- Work to be completed: From the records, return each line that has the word "function" in it.

= Beginning of Section =

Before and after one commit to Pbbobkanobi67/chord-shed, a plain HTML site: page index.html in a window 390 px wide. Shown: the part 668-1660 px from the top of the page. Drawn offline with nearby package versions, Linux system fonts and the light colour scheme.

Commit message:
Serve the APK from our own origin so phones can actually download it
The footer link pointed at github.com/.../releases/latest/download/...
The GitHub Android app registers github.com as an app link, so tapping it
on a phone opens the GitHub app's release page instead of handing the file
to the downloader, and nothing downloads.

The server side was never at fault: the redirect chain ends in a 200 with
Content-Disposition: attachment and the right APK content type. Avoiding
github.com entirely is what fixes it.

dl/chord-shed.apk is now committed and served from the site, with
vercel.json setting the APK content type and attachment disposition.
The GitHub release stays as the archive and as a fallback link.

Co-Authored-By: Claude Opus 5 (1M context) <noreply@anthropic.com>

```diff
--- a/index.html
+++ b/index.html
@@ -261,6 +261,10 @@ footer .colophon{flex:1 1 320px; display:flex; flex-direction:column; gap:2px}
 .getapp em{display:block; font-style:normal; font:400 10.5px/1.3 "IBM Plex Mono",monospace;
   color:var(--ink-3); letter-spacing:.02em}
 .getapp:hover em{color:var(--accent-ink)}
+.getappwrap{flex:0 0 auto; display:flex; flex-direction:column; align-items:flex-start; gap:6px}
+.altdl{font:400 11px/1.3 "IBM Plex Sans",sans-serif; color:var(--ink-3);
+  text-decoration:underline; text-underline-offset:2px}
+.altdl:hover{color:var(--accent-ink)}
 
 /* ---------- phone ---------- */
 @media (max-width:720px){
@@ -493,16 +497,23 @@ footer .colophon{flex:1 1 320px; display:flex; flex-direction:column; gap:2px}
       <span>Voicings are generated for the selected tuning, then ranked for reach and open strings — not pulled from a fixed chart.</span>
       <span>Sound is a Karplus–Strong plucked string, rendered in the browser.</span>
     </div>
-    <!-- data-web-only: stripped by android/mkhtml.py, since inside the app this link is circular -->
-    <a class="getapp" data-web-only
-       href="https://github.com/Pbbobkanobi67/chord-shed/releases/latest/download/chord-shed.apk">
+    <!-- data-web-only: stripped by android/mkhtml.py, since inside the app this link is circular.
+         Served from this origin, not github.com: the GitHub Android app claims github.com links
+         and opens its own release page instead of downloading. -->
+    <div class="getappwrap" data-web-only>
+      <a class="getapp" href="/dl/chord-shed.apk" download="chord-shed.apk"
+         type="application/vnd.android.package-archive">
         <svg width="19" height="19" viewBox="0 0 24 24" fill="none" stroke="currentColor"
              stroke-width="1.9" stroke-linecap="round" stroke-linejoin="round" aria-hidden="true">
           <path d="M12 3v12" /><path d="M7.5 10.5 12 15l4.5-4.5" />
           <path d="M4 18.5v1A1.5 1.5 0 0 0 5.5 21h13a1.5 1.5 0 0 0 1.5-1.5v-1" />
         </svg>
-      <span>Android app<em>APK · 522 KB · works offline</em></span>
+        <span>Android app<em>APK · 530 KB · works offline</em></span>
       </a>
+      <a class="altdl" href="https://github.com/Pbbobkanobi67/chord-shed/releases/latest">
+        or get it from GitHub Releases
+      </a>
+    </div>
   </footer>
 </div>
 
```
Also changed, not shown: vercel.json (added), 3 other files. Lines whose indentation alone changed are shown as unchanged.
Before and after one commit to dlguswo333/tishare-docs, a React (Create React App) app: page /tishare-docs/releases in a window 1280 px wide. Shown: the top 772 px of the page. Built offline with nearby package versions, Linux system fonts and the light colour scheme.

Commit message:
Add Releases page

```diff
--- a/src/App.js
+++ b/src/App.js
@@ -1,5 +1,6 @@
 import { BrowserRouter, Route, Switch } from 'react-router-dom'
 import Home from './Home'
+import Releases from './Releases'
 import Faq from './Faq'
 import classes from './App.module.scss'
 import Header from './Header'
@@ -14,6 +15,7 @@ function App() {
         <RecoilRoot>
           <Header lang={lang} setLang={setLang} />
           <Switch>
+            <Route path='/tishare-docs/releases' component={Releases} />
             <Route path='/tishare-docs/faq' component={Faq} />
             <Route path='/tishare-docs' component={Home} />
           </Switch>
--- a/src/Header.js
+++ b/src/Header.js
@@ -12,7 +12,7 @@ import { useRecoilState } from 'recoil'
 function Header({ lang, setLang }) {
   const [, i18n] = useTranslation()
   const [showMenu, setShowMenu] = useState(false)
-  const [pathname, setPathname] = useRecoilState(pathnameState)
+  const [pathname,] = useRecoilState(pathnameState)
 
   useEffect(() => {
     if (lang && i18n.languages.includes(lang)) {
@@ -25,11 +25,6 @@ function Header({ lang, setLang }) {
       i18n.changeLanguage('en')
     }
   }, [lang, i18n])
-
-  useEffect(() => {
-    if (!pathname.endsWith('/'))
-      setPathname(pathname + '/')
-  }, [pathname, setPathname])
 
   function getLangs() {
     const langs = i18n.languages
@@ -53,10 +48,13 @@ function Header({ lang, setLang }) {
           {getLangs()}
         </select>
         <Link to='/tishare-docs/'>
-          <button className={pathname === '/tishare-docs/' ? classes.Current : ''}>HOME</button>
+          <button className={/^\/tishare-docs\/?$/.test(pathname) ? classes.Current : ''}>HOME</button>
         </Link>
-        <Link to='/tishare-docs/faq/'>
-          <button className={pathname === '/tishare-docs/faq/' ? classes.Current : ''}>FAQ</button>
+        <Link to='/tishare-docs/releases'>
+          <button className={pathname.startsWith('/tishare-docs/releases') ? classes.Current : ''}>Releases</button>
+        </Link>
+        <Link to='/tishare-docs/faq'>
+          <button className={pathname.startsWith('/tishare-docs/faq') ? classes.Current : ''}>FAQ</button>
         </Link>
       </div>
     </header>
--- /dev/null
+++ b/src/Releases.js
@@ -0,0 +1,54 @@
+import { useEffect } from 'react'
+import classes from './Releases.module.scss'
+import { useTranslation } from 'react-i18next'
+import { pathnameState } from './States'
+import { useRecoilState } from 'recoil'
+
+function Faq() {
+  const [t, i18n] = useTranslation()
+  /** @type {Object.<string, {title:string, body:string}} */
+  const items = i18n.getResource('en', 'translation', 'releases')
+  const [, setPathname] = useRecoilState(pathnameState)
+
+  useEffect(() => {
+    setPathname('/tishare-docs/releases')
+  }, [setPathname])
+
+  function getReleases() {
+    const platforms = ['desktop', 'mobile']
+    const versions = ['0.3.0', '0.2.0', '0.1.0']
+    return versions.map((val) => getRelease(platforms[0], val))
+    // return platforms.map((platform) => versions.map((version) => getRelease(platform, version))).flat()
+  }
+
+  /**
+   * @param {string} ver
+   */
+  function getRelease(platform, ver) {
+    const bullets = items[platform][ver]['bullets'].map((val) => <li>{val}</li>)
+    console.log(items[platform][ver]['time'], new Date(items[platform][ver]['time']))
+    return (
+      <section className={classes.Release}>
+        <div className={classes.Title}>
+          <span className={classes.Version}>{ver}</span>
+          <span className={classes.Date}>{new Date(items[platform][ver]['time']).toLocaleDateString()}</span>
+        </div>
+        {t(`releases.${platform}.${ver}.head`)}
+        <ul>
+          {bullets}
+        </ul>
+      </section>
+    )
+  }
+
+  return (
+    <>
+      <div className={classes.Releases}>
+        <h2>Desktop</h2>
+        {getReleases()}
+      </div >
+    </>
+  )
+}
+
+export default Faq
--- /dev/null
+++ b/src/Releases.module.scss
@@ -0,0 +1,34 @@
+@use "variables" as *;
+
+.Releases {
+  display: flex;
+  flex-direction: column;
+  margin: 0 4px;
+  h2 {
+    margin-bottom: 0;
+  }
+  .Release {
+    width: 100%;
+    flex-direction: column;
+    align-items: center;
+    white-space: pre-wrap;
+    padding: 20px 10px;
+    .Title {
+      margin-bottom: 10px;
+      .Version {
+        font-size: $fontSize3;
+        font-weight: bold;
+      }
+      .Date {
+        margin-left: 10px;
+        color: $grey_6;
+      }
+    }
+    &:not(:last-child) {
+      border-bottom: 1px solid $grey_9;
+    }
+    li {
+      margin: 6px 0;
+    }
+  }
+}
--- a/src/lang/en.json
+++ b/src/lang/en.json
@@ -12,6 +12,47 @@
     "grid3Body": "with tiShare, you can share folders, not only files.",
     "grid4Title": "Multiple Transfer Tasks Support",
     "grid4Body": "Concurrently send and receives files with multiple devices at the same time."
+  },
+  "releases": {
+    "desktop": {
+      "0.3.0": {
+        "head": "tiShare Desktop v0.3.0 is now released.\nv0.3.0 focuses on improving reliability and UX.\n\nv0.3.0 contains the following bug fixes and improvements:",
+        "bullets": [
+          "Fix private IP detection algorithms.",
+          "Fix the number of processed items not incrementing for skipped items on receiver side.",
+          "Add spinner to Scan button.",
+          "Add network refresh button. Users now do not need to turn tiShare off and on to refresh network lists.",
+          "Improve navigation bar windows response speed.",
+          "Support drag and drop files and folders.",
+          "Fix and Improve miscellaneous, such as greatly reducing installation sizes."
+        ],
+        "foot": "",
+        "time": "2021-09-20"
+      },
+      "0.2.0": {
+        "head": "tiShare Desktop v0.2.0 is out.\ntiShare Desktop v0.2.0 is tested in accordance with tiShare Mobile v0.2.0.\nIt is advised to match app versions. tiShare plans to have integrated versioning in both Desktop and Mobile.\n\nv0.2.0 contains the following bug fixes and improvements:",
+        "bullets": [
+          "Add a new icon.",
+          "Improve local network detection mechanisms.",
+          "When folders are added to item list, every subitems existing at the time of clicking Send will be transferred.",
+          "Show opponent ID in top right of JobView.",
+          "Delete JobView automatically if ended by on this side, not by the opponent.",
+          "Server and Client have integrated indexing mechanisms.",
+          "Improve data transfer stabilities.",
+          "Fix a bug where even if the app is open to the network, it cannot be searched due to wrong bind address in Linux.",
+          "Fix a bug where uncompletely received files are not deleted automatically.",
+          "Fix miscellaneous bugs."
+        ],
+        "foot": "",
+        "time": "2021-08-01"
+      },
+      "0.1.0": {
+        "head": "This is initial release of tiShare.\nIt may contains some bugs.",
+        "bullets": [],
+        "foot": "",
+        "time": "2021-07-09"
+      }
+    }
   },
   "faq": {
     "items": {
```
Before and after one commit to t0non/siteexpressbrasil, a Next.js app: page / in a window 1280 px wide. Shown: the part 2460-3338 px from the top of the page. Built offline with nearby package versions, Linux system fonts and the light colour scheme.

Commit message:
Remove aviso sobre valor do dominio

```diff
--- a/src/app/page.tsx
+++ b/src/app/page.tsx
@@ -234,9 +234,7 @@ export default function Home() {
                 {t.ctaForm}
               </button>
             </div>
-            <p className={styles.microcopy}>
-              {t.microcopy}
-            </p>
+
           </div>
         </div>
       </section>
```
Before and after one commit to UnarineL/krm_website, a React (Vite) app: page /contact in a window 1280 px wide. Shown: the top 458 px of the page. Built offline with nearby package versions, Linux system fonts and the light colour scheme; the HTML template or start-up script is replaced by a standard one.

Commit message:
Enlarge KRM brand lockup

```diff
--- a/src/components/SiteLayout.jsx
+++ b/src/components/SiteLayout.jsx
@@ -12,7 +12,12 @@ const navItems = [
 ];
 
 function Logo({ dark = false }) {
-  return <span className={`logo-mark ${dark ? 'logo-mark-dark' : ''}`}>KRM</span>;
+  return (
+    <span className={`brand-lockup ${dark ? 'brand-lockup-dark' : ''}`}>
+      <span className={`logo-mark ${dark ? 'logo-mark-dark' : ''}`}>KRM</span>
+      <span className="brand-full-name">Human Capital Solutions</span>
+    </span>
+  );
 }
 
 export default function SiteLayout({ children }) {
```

= End of Section =

- Completed task:
@@ -14,6 +15,7 @@ function App() {
 function Header({ lang, setLang }) {
@@ -25,11 +25,6 @@ function Header({ lang, setLang }) {
   function getLangs() {
@@ -53,10 +48,13 @@ function Header({ lang, setLang }) {
+function Faq() {
+  function getReleases() {
+  function getRelease(platform, ver) {
@@ -234,9 +234,7 @@ export default function Home() {
 function Logo({ dark = false }) {
 export default function SiteLayout({ children }) {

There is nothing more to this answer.